I don’t claim to be the kind of person that has it all together. In fact anyone that really knows me, understand that the confidence they see is just a facade. So it may come as a surprise to many that even though I perform music often, I still get quite nervous.
Most performers or public speakers understand the kind of nervous I am referring to. The kind of uncomfortable that comes every once in a while, when you are put into an unfamiliar situation. Or worst, when you know exactly the position you will be in and you know it’s not going to be good. What ends up happening to some is well known as “The Shakes”.
There are ways of combatting this problem. First, is knowing what happening to you. Understanding that your body is flooding with adrenaline as part of your fight or flight reaction to stressful encounters. Second (at least for me) is to breathe, while the voice in my head is going through the task in front of me step by step. Third is understanding that I need to have experiences working in these environments to help reduce or cope with this kind of reaction. So try to put yourself in that position more often than you’d like, to teach yourself how to deal with the anxiety. The last option is to use medication.
Many people use propranolol to help deal with the physical aspects of performance anxiety. These beta blockers can be used to chemically resist our adrenaline from causing performers to shake uncontrollably. The New York Times has an article titled “Better Playing Through Chemistry” on the subject and WQXR also did a set of radio interviews. Check them out, they give a wide perspective on the reasons for the use of medication for performers.

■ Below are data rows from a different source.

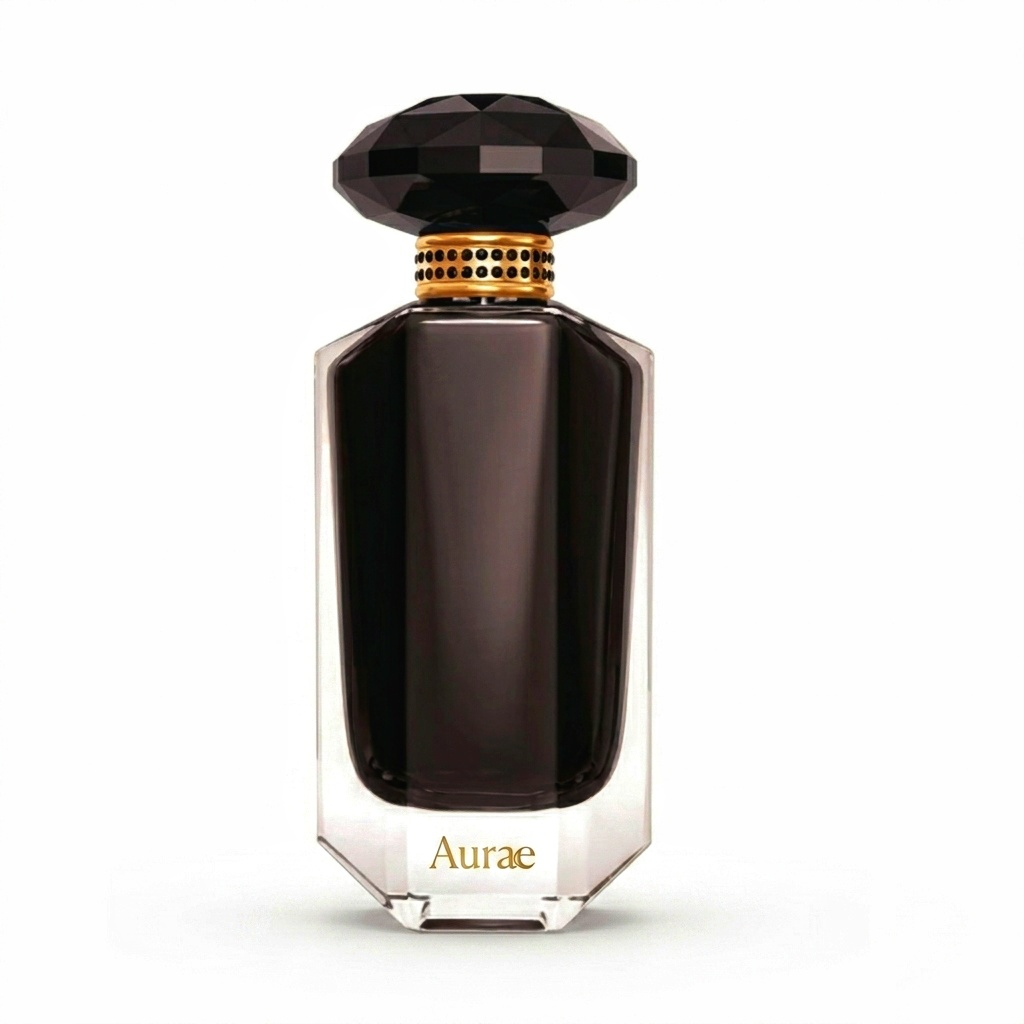
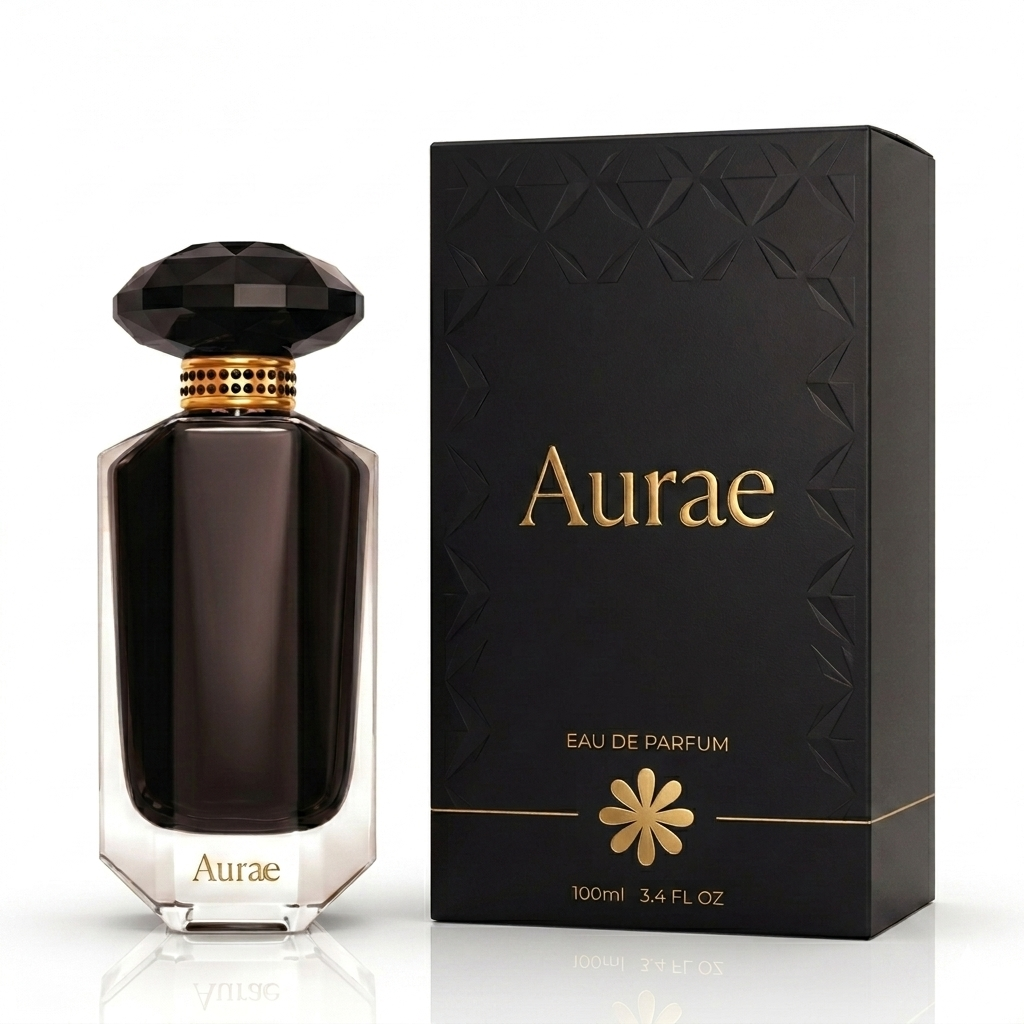
Updated shop

diff --git a/src/app/components/ProductCard.tsx b/src/app/components/ProductCard.tsx
@@ -1,0 +1,220 @@
+'use client'
+
+import { useIsMobile } from '../hooks/useIsMobile';
+import { useRef, useState } from 'react';
+
+type ProductCardProps = {
+    name: string;
+    image: string;
+    price: string;
+}
+
+export const ProductCard = ({name, image, price}: ProductCardProps) => {
+
+    const isMobile = useIsMobile();
+    const [quantity, setQuantity] = useState(1);
+
+    const [scale, setScale] = useState(1);
+    const [position, setPosition] = useState({ x: 0, y: 0 });
+
+    const imageDragging = useRef(false);
+    const imageStart = useRef({ x: 0, y: 0 });
+
+    const containerRef = useRef<HTMLDivElement>(null);
+
+    const [x, setX] = useState(0);
+    const [swipeDragging, setSwipeDragging] = useState(false);
+    const [bought, setBought] = useState(false);
+
+    const swipeStart = useRef(0);
+
+    const onImageMouseDown = (e: React.MouseEvent) => {
+        if (scale <= 1) return;
+
+        imageDragging.current = true;
+
+        imageStart.current = {
+            x: e.clientX - position.x,
+            y: e.clientY - position.y,
+        };
+    };
+
+    const onImageMouseMove = (e: React.MouseEvent) => {
+        if (!imageDragging.current) return;
+
+        setPosition({
+            x: e.clientX - imageStart.current.x,
+            y: e.clientY - imageStart.current.y,
+        });
+    };
+
+    const stopImageDragging = () => {
+        imageDragging.current = false;
+    };
+
+    const onSwipeMouseDown = (e: React.MouseEvent) => {
+        if (bought) return;
+
+        setSwipeDragging(true);
+
+        swipeStart.current = e.clientX - x;
+    };
+
+    const onSwipeMouseMove = (e: React.MouseEvent) => {
+        if (!swipeDragging || !containerRef.current) return;
+
+        const containerWidth = containerRef.current.offsetWidth;
+        const buttonWidth = 90;
+
+        let newX = e.clientX - swipeStart.current;
+
+        const maxX = containerWidth - buttonWidth;
+
+        newX = Math.max(0, Math.min(newX, maxX));
+
+        setX(newX);
+
+        if (newX >= maxX - 10) {
+            setBought(true);
+            setSwipeDragging(false);
+
+            alert('Succesfully Bought!');
+        }
+    };
+
+    const stopSwipeDragging = () => {
+        setSwipeDragging(false);
+
+        if (!bought) {
+            setX(0);
+        }
+    };
+
+    return (
+        <div className={`${isMobile? "max-w-[160px]" : ""}
+            relative flex flex-col items-center justify-center shadow-lg gap-[calc(0.6vw+0.4rem)] bg-[#ffffff] overflow-hidden`}>
+
+            <div className={`${isMobile? "" : ""}
+                overflow-hidden flex items-center justify-center bg-[#F5F5F5]`}
+                onMouseMove={onImageMouseMove}
+                onMouseUp={stopImageDragging}
+                onMouseLeave={stopImageDragging}>
+                <img src={image}
+                    alt="Obelisk Perfume"
+                    draggable={false}
+                    onMouseDown={onImageMouseDown}
+                    onWheel={(e) => {
+                        e.preventDefault();
+
+                        const nextScale =
+                            e.deltaY < 0
+                                ? Math.min(scale + 0.2, 3)
+                                : Math.max(scale - 0.2, 1);
+
+                        setScale(nextScale);
+
+                        if (nextScale === 1) {
+                            setPosition({ x: 0, y: 0 });
+                        }
+                    }}
+                    style={{transform: `translate(${position.x}px, ${position.y}px) scale(${scale})`,
+                        cursor:
+                            scale <= 1
+                                ? 'default'
+                                : imageDragging.current
+                                    ? 'grabbing'
+                                    : 'grab',
+                        transition:
+                            imageDragging.current
+                                ? 'none'
+                                : 'transform 120ms ease',
+                    }}
+                    className={`${isMobile? "max-h-[160px] w-full" : "max-h-[360px] max-w-[360px]"}
+                        select-none will-change-transform`}
+                />
+            </div>
+
+            <div className='gap-[calc(0.6vw+0.4rem)] p-[calc(0.6vw+0.4rem)] w-full flex flex-col items-start justify-center'>
+
+                <span className='italic text-[#CDC9C3] text-[length:var(--normal-font-size)]'>
+                    Hover & scroll up to inspect
+                </span>
+                
+                <div className='flex flex-row items-center justify-center gap-[calc(0.4vw+0.3rem)]'>
+                    <span className='font-semibold text-[#555555] text-[length:var(--normal-font-size)]'>
+                        {name}
+                    </span>
+                </div>
+
+                <div className='w-full flex flex-col items-start justify-start gap-[calc(0.4vw+0.3rem)]'>
+
+                    {!isMobile && <div className='w-full flex flex-row items-center justify-between gap-[calc(0.4vw+0.3rem)] py-[calc(0.4vw+0.3rem)]'>
+
+                        <div className='flex flex-row items-center justify-start gap-[calc(0.4vw+0.3rem)] flex-wrap'>
+
+                            <span className='text-[length:var(--normal-font-size)]'>Quantity</span>
+
+                            <div className='flex flex-row items-center justify-center gap-[calc(0.4vw+0.3rem)] bg-gray-100'>
+
+                                <i className="bx bx-minus text-[calc(0.6vw+0.4rem)] cursor-pointer pl-[1rem] pr-[0.5rem]"
+                                    onClick={() =>
+                                        setQuantity(Math.max(1, quantity - 1))
+                                    }
+                                />
+
+                                <span className='py-[0.5rem] text-[length:var(--small-font-size)]'>
+                                    {quantity}
+                                </span>
+
+                                <i className="bx bx-plus text-[calc(0.6vw+0.4rem)] cursor-pointer pl-[0.5rem] pr-[1rem]"
+                                    onClick={() =>
+                                        setQuantity(quantity + 1)
+                                    }
+                                />
+                            </div>
+
+                        </div>
+
+                        <i className="bx bx-cart-plus text-[1.8rem] text-[#555555] cursor-pointer hover:text-[#CDC9C3]
+                            transition duration-300 ease-in-out" onClick={() => alert("Added to cart")} />
+                    </div>}
+
+                    {!isMobile && <div ref={containerRef}
+                        className='w-full relative flex flex-row items-center justify-between rounded-xl bg-[#CDC9C3] overflow-hidden'
+                        onMouseMove={onSwipeMouseMove}
+                        onMouseUp={stopSwipeDragging}
+                        onMouseLeave={stopSwipeDragging}>
+                        <span onMouseDown={onSwipeMouseDown}
+                            style={{
+                                transform: `translateX(${x}px)`,
+                                transition:
+                                    swipeDragging
+                                        ? 'none'
+                                        : 'transform 0.2s ease',
+                            }}
+                            className='text-white cursor-grab active:cursor-grabbing bg-[#555555] p-[calc(0.4vw+0.6rem)] rounded-xl z-10 select-none
+                                text-[length:var(--normal-font-size)]'>
+                            {bought ? '$30' : '$30'}
+                        </span>
+
+                        <span className='italic text-sm p-[calc(0.4vw+0.6rem)] text-white w-full text-center pointer-events-none
+                            text-[length:var(--normal-font-size)]'>
+                            {bought ? 'Purchase complete' : 'Swipe to buy'}
+                        </span>
+                    </div>}
+
+                    {isMobile && 
+                        <div className='w-full flex flex-row items-center justify-between'>
+                            <span className='text-[#555555] text-[length:var(--small-font)]'>
+                                {price}
+                            </span>
+                            <i className="bx bx-cart-plus text-[length:var(--icon-size)] text-[#555555] cursor-pointer hover:text-[#CDC9C3]
+                                transition duration-300 ease-in-out" onClick={() => alert("Added to cart")} />
+                        </div>
+                    }
+
+                </div>
+            </div>
+        </div>
+    );
+};

diff --git a/src/app/layouts/Shop.tsx b/src/app/layouts/Shop.tsx
@@ -1,4 +1,5 @@
 import { useIsMobile } from "../hooks/useIsMobile"
+import { ProductCard } from "../components/ProductCard"
 import Dark from '../assets/Dark.png'
 import Red from '../assets/Red.png'
 import Orange from '../assets/Orange.png'
@@ -40,75 +41,19 @@ function Shop({isDark}: ShopProps) {
 
             </div>
 
-            <div className="flex flex-row items-center justify-center flex-wrap py-[calc(0.4vw+0.6rem)]">
+            <div className="flex flex-col items-center justify-center flex-wrap py-[calc(0.4vw+0.6rem)] gap-[calc(0.4vw+0.6rem)]">
 
                 <div className="flex flex-row items-center justify-center flex-wrap gap-[calc(0.4vw+0.6rem)]">
-                    <div className="flex flex-col items-start justify-start gap-[calc(0.4vw+0.6rem)]">
-                        <img src={Dark.src} className="h-[calc(13vw+7rem)] w-[calc(13vw+7rem)] cursor-pointer" alt="" />
-                        <span className="text-[length:var(--normal-font-size)] hovered cursor-pointer fadeIn">Dark Eau De Parfum</span>
-                        <div className="w-full flex flex-row items-center justify-between gap-[calc(0.4vw+0.6rem)]">
-                            <span className="text-[length:var(--normal-font-size)] hovered cursor-pointer fadeIn text-gray-500">$20</span>
-                            <i className="bx bx-cart-plus text-[length:var(--icon-size)] hovered cursor-pointer fadeIn" />
-                        </div>
-                    </div>
-                    <div className="flex flex-col items-start justify-start gap-[calc(0.4vw+0.6rem)]">
-                        <img src={Red.src} className="h-[calc(13vw+7rem)] w-[calc(13vw+7rem)] cursor-pointer" alt="" />
-                        <span className="text-[length:var(--normal-font-size)] hovered cursor-pointer fadeIn">Blood Eau De Parfum</span>
-                        <div className="w-full flex flex-row items-center justify-between gap-[calc(0.4vw+0.6rem)]">
-                            <span className="text-[length:var(--normal-font-size)] hovered cursor-pointer fadeIn text-gray-500">$20</span>
-                            <i className="bx bx-cart-plus text-[length:var(--icon-size)] hovered cursor-pointer fadeIn" />
-                        </div>
-                    </div>
-                    <div className="flex flex-col items-start justify-start gap-[calc(0.4vw+0.6rem)]">
-                        <img src={Orange.src} className="h-[calc(13vw+7rem)] w-[calc(13vw+7rem)] cursor-pointer" alt="" />
-                        <span className="text-[length:var(--normal-font-size)] hovered cursor-pointer fadeIn">Sol Eau De Parfum</span>
-                        <div className="w-full flex flex-row items-center justify-between gap-[calc(0.4vw+0.6rem)]">
-                            <span className="text-[length:var(--normal-font-size)] hovered cursor-pointer fadeIn text-gray-500">$20</span>
-                            <i className="bx bx-cart-plus text-[length:var(--icon-size)] hovered cursor-pointer fadeIn" />
-                        </div>
-                    </div>
-                    <div className="flex flex-col items-start justify-start gap-[calc(0.4vw+0.6rem)]">
-                        <img src={Purple.src} className="h-[calc(13vw+7rem)] w-[calc(13vw+7rem)] cursor-pointer" alt="" />
-                        <span className="text-[length:var(--normal-font-size)] hovered cursor-pointer fadeIn">Grape Eau De Parfum</span>
-                        <div className="w-full flex flex-row items-center justify-between gap-[calc(0.4vw+0.6rem)]">
-                            <span className="text-[length:var(--normal-font-size)] hovered cursor-pointer fadeIn text-gray-500">$20</span>
-                            <i className="bx bx-cart-plus text-[length:var(--icon-size)] hovered cursor-pointer fadeIn" />
-                        </div>
-                    </div>
+                    <ProductCard name={"Dark Eau Perfume"} image={Dark.src} price={"$30"} />
+                    <ProductCard name={"Dark Eau Perfume"} image={Dark.src} price={"$30"} />
+                    <ProductCard name={"Dark Eau Perfume"} image={Dark.src} price={"$30"} />
+                    <ProductCard name={"Dark Eau Perfume"} image={Dark.src} price={"$30"} />
                 </div>
-                <div className="flex flex-row items-center justify-center flex-wrap gap-[calc(0.4vw+0.6rem)] py-[calc(0.4vw+0.6rem)]">
-                    <div className="flex flex-col items-start justify-start gap-[calc(0.4vw+0.6rem)]">
-                        <img src={Sanctum.src} className="h-[calc(13vw+7rem)] w-[calc(13vw+7rem)] cursor-pointer" alt="" />
-                        <span className="text-[length:var(--normal-font-size)] hovered cursor-pointer fadeIn">Sanctum Eau De Parfum</span>
-                        <div className="w-full flex flex-row items-center justify-between gap-[calc(0.4vw+0.6rem)]">
-                            <span className="text-[length:var(--normal-font-size)] hovered cursor-pointer fadeIn text-gray-500">$30</span>
-                            <i className="bx bx-cart-plus text-[length:var(--icon-size)] hovered cursor-pointer fadeIn" />
-                        </div>
-                    </div>
-                    <div className="flex flex-col items-start justify-start gap-[calc(0.4vw+0.6rem)]">
-                        <img src={Charm.src} className="h-[calc(13vw+7rem)] w-[calc(13vw+7rem)] cursor-pointer" alt="" />
-                        <span className="text-[length:var(--normal-font-size)] hovered cursor-pointer fadeIn">Charm Eau De Parfum</span>
-                        <div className="w-full flex flex-row items-center justify-between gap-[calc(0.4vw+0.6rem)]">
-                            <span className="text-[length:var(--normal-font-size)] hovered cursor-pointer fadeIn text-gray-500">$40</span>
-                            <i className="bx bx-cart-plus text-[length:var(--icon-size)] hovered cursor-pointer fadeIn" />
-                        </div>
-                    </div>
-                    <div className="flex flex-col items-start justify-start gap-[calc(0.4vw+0.6rem)]">
-                        <img src={Stellar.src} className="h-[calc(13vw+7rem)] w-[calc(13vw+7rem)] cursor-pointer" alt="" />
-                        <span className="text-[length:var(--normal-font-size)] hovered cursor-pointer fadeIn">Stellar Eau De Parfum</span>
-                        <div className="w-full flex flex-row items-center justify-between gap-[calc(0.4vw+0.6rem)]">
-                            <span className="text-[length:var(--normal-font-size)] hovered cursor-pointer fadeIn text-gray-500">$50</span>
-                            <i className="bx bx-cart-plus text-[length:var(--icon-size)] hovered cursor-pointer fadeIn" />
-                        </div>
-                    </div>
-                    <div className="flex flex-col items-start justify-start gap-[calc(0.4vw+0.6rem)]">
-                        <img src={Obelisk.src} className="h-[calc(13vw+7rem)] w-[calc(13vw+7rem)] cursor-pointer" alt="" />
-                        <span className="text-[length:var(--normal-font-size)] hovered cursor-pointer fadeIn">Obelisk Eau De Parfum</span>
-                        <div className="w-full flex flex-row items-center justify-between gap-[calc(0.4vw+0.6rem)]">
-                            <span className="text-[length:var(--normal-font-size)] hovered cursor-pointer fadeIn text-gray-500">$50</span>
-                            <i className="bx bx-cart-plus text-[length:var(--icon-size)] hovered cursor-pointer fadeIn" />
-                        </div>
-                    </div>
+                <div className="flex flex-row items-center justify-center flex-wrap gap-[calc(0.4vw+0.6rem)]">
+                    <ProductCard name={"Dark Eau Perfume"} image={Dark.src} price={"$30"} />
+                    <ProductCard name={"Dark Eau Perfume"} image={Dark.src} price={"$30"} />
+                    <ProductCard name={"Dark Eau Perfume"} image={Dark.src} price={"$30"} />
+                    <ProductCard name={"Dark Eau Perfume"} image={Dark.src} price={"$30"} />
                 </div>
 
             </div>

diff --git a/src/app/layouts/Content.tsx b/src/app/layouts/Content.tsx
@@ -19,8 +19,13 @@ function Content({isDark}: ContentProps) {
         
         <div className={`${isMobile? "h-auto" : "h-auto"}
             ${isDark? "text-[var(--light-color)] bg-[var(--dark-color)]" : "bg-[var(--light-color)] text-[var(--dark-color)]"}
-            w-full flex flex-col items-start justify-start scroll-smooth`}>
+            w-full flex flex-col items-center justify-start scroll-smooth`}>
             
+            <div className="h-auto w-full">
+                <video autoPlay muted loop playsInline className="w-full h-full object-cover">
+                    <source src="/Hero.mp4" type="video/mp4" className="h-full w-full" />
+                </video>
+            </div>
             <div className="flex">
                 <Hero isDark={isDark}/>
             </div>

diff --git a/src/app/globals.css b/src/app/globals.css
@@ -8,7 +8,8 @@
   --background: #ededed;
   --foreground: #171717;
 
-  --normal-font-size: clamp(12px, 0.9vw + 0.4rem, 16px);
+  --small-font-size: clamp(0.4rem, 0.6vw + 0.4rem, 0.9rem);
+  --normal-font-size: clamp(0.8rem, 0.6vw + 0.4rem, 1rem);
   --medium-font-size: clamp(18px, 1.2vw + 0.8rem, 30px);
   --large-font-size: clamp(24px, 3.2vw + 3.6rem, 48px);
   --hero-font-size: clamp(36px, 4vw + 1rem, 64px);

Please comment if you have other thoughts and suggestions. I think it’s a discussion we should not be afraid to have.